Data records
☆ ☆ ☆ ☆
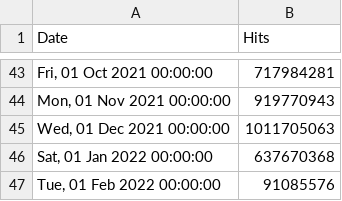
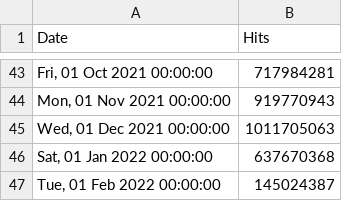
Before and after one commit to tomekpapiernik/web, a CSV file: src/stats/keto/hits-per-month.csv, drawn as a sheet; only a part is shown, gaps mark what is left out.

Commit message:
chore: update stats Thu Feb 10 00:17:03 UTC 2022

```diff
--- a/src/stats/keto/hits-per-month.csv
+++ b/src/stats/keto/hits-per-month.csv
@@ -46,2 +46,2 @@ Date,Hits
 "Sat, 01 Jan 2022 00:00:00",637670368
-"Tue, 01 Feb 2022 00:00:00",91085576
+"Tue, 01 Feb 2022 00:00:00",145024387
```
Also changed, not shown: src/stats/hydra/hits-per-month.csv, src/stats/kratos/hits-per-month.csv, 1 other file.
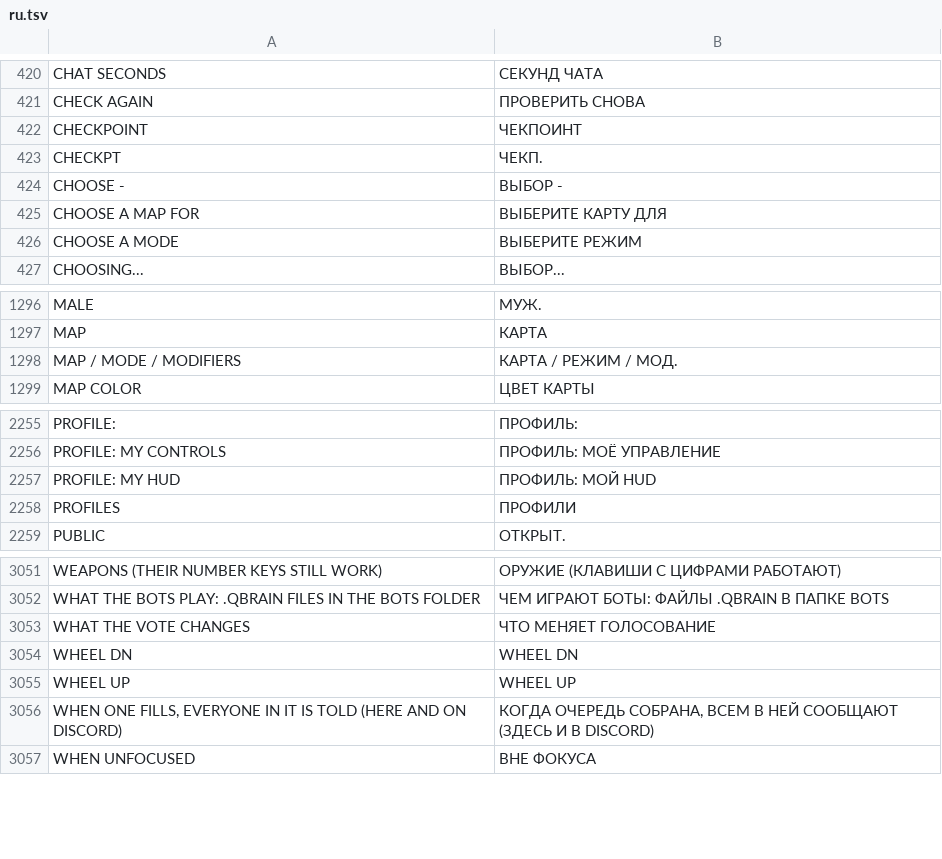
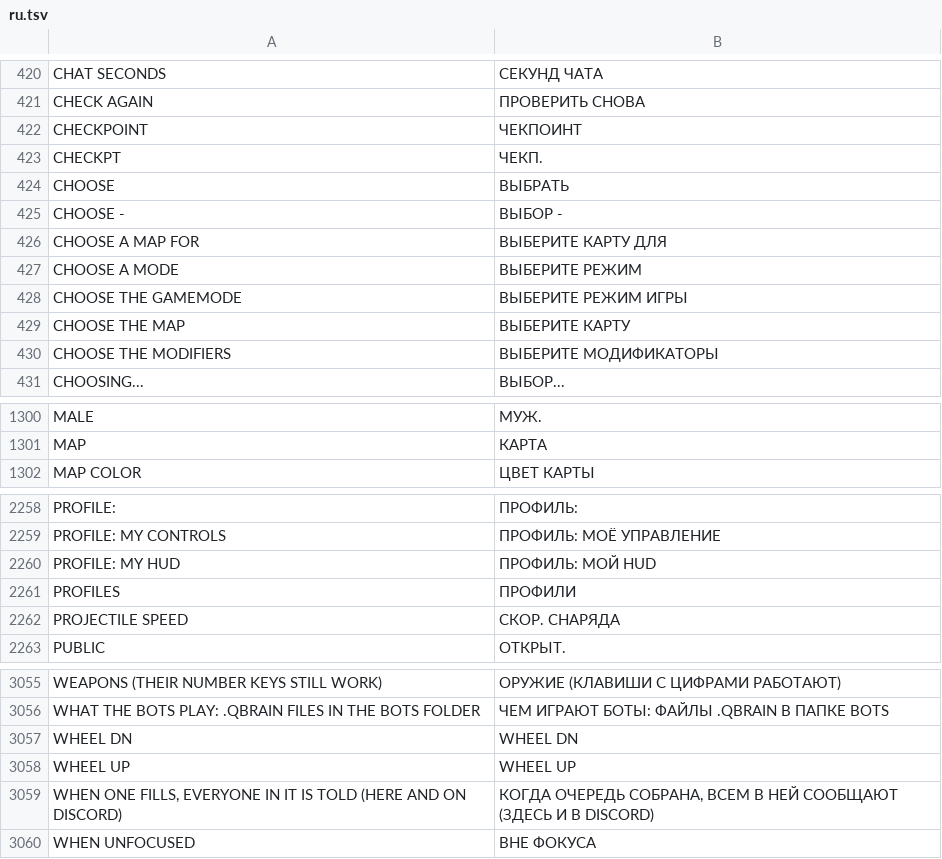
Before and after one commit to floration/quark, a TSV file: assets/lang/ru.tsv, drawn as a sheet; only a part is shown, gaps mark what is left out; removed rows and columns are numbered as before the commit, all else as after; the diff names each change by its address in the sheet, - before the commit and + after, or states it on an @@ line.

```diff
--- a/assets/lang/ru.tsv
+++ b/assets/lang/ru.tsv
+row 424: CHOOSE | ВЫБРАТЬ
+row 428: CHOOSE THE GAMEMODE | ВЫБЕРИТЕ РЕЖИМ ИГРЫ
+row 429: CHOOSE THE MAP | ВЫБЕРИТЕ КАРТУ
+row 430: CHOOSE THE MODIFIERS | ВЫБЕРИТЕ МОДИФИКАТОРЫ
-row 1298: MAP / MODE / MODIFIERS | КАРТА / РЕЖИМ / МОД.
+row 2262: PROJECTILE SPEED | СКОР. СНАРЯДА
-row 3053: WHAT THE VOTE CHANGES | ЧТО МЕНЯЕТ ГОЛОСОВАНИЕ
```
Also changed, not shown: assets/lang/de.tsv, assets/lang/es.tsv, 14 other files.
☆ ☆ ☆ ☆
Problem to solve
Everything in the records must be returned exactly, except the pictures.

Your solution
Before and after one commit to tomekpapiernik/web, a CSV file: src/stats/keto/hits-per-month.csv, drawn as a sheet; only a part is shown, gaps mark what is left out.

Commit message:
chore: update stats Thu Feb 10 00:17:03 UTC 2022

```diff
--- a/src/stats/keto/hits-per-month.csv
+++ b/src/stats/keto/hits-per-month.csv
@@ -46,2 +46,2 @@ Date,Hits
 "Sat, 01 Jan 2022 00:00:00",637670368
-"Tue, 01 Feb 2022 00:00:00",91085576
+"Tue, 01 Feb 2022 00:00:00",145024387
```
Also changed, not shown: src/stats/hydra/hits-per-month.csv, src/stats/kratos/hits-per-month.csv, 1 other file.
Before and after one commit to floration/quark, a TSV file: assets/lang/ru.tsv, drawn as a sheet; only a part is shown, gaps mark what is left out; removed rows and columns are numbered as before the commit, all else as after; the diff names each change by its address in the sheet, - before the commit and + after, or states it on an @@ line.

```diff
--- a/assets/lang/ru.tsv
+++ b/assets/lang/ru.tsv
+row 424: CHOOSE | ВЫБРАТЬ
+row 428: CHOOSE THE GAMEMODE | ВЫБЕРИТЕ РЕЖИМ ИГРЫ
+row 429: CHOOSE THE MAP | ВЫБЕРИТЕ КАРТУ
+row 430: CHOOSE THE MODIFIERS | ВЫБЕРИТЕ МОДИФИКАТОРЫ
-row 1298: MAP / MODE / MODIFIERS | КАРТА / РЕЖИМ / МОД.
+row 2262: PROJECTILE SPEED | СКОР. СНАРЯДА
-row 3053: WHAT THE VOTE CHANGES | ЧТО МЕНЯЕТ ГОЛОСОВАНИЕ
```
Also changed, not shown: assets/lang/de.tsv, assets/lang/es.tsv, 14 other files.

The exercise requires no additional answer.